He said: “She will never be booked to play the Isle of Wight again.” Glynne has not commented. The Guardian has contacted representatives for the singer.
A festival spokesperson clarified that Giddings made his remarks on Monday morning, after representatives for Glynne cited exhaustion as the reason behind her withdrawal, but before the singer explained that she was “incredibly weak and full of anxiety” and that “my body sometimes gives up on me”. She apologised to fans and added: “I had to do what was right for my physical and mental health.”
Jo Loughran, director of Time to Change, the mental health anti-stigma campaign run by charities Mind and Rethink Mental Illness, told the Guardian: “Anxiety is a real and sometimes debilitating mental health problem. As with a physical health problem, there might be times when anxiety prevents people from working.
“Anyone experiencing anxiety to this degree needs support and understanding from their employer. We know that people still worry about disclosing their mental health problem at work, so we need employers to be clear that anyone who chooses to speak out will not be treated differently, or negatively, as a result.”
Apparently responding to allegations that she had been partying with the group until past 5am on the morning of her planned appearance at the Isle of Wight festival, Glynne said: “It’s so frustrating and a load of bullshit and I refuse to be made to feel like a bad person.”
She said she would be taking the week off “to get myself better and to step away from the madness”.
Glynne pulled out of the Isle of Wight festival in 2015 following vocal surgery, but appeared on the festival’s main stage the following year. She is one of the UK’s most successful contemporary artists. Having risen to prominence as a guest vocalist on tracks by acts including Clean Bandit and Tinie Tempah, she released her debut album, I Cry When I Laugh, in 2015. Her second album, Always in Between, released in 2018, was last year’s most successful new album by a female artist.

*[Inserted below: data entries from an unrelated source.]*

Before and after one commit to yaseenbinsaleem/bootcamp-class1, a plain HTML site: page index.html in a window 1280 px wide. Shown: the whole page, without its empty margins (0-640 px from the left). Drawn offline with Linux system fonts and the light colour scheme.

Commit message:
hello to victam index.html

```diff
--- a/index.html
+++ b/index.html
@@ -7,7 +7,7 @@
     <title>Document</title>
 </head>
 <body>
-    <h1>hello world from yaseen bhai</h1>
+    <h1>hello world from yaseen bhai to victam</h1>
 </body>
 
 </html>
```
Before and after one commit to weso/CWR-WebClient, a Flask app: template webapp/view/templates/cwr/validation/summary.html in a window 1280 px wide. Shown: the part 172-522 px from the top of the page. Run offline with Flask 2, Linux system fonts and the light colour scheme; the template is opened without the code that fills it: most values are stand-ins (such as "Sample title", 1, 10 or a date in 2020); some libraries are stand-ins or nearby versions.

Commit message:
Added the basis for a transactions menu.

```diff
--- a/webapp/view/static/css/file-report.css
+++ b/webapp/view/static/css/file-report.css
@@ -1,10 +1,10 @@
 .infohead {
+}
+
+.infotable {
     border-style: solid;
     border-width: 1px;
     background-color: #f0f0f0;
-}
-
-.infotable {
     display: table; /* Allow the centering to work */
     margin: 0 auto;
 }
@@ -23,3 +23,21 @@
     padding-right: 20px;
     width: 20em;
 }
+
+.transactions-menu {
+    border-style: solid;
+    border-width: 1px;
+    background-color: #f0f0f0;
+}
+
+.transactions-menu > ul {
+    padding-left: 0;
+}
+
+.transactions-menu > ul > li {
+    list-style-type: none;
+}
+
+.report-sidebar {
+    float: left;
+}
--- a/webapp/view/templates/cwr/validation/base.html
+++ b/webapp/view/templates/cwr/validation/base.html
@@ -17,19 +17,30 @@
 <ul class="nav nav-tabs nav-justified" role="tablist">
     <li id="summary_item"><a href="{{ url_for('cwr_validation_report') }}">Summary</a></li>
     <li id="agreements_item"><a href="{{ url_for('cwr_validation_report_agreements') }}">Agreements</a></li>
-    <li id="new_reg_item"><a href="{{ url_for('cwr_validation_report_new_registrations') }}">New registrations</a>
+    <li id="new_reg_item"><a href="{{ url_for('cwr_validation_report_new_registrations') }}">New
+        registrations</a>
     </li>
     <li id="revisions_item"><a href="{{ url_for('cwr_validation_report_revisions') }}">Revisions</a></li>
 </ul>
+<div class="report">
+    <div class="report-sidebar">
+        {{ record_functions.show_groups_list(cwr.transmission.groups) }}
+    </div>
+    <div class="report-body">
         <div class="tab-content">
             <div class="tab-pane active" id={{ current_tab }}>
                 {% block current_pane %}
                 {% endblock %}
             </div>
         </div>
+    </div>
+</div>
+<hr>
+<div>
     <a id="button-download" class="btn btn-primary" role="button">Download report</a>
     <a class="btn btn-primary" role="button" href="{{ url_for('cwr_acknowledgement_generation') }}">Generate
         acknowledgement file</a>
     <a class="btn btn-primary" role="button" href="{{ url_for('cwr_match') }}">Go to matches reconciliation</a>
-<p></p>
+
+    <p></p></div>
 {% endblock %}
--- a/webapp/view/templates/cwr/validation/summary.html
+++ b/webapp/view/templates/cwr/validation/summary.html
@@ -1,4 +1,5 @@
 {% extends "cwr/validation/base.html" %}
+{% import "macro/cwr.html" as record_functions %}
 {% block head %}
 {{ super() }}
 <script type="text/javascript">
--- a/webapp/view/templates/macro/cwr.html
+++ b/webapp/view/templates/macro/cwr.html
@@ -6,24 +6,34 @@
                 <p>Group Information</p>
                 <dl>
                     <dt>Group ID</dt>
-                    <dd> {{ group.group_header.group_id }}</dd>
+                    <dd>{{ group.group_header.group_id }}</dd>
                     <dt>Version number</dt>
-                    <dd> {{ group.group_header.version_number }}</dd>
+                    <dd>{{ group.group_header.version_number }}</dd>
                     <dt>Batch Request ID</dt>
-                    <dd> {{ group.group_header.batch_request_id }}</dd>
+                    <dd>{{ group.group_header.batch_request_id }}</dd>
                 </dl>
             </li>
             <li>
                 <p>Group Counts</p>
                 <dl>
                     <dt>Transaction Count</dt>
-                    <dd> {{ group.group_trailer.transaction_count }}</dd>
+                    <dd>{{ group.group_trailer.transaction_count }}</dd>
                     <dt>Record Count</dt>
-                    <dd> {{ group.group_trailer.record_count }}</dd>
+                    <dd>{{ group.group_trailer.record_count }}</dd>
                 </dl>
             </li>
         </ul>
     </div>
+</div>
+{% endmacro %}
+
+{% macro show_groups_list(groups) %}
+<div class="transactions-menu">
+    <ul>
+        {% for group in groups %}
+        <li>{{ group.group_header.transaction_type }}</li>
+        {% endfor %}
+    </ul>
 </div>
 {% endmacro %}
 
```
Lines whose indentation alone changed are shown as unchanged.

• This story was corrected to clarify when Isle of Wight boss John Giddings spoke to the media, owing to inaccurate information from a festival spokesperson. It previously stated that he commented to the Mirror on Sunday, not Monday morning.